WHAT IS BEING ASKED:
All of the entries must be reproduced exactly, with no images carried over.

──────── DATA EXTRACT

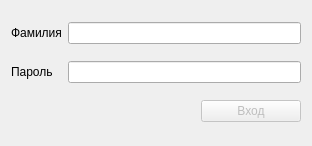
First picture: the form in Forms/Auth.ui, repository NightSkumbry/ege_app_client, before the edit.
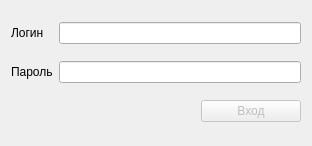
Second picture: the form after the edit.

What changed in the file:
```diff
--- a/Forms/Auth.ui
+++ b/Forms/Auth.ui
@@ -20,7 +20,7 @@
    <item row="0" column="0">
     <widget class="QLabel" name="last_name_lable">
      <property name="text">
-      <string>Фамилия</string>
+      <string>Логин</string>
      </property>
     </widget>
    </item>
```
Left out of the diff: 4 changed lines with no effect on the pictures.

────────────────

RESPONSE AREA:
First picture: the form in Forms/Auth.ui, repository NightSkumbry/ege_app_client, before the edit.
Second picture: the form after the edit.

What changed in the file:
```diff
--- a/Forms/Auth.ui
+++ b/Forms/Auth.ui
@@ -20,7 +20,7 @@
    <item row="0" column="0">
     <widget class="QLabel" name="last_name_lable">
      <property name="text">
-      <string>Фамилия</string>
+      <string>Логин</string>
      </property>
     </widget>
    </item>
```
Left out of the diff: 4 changed lines with no effect on the pictures.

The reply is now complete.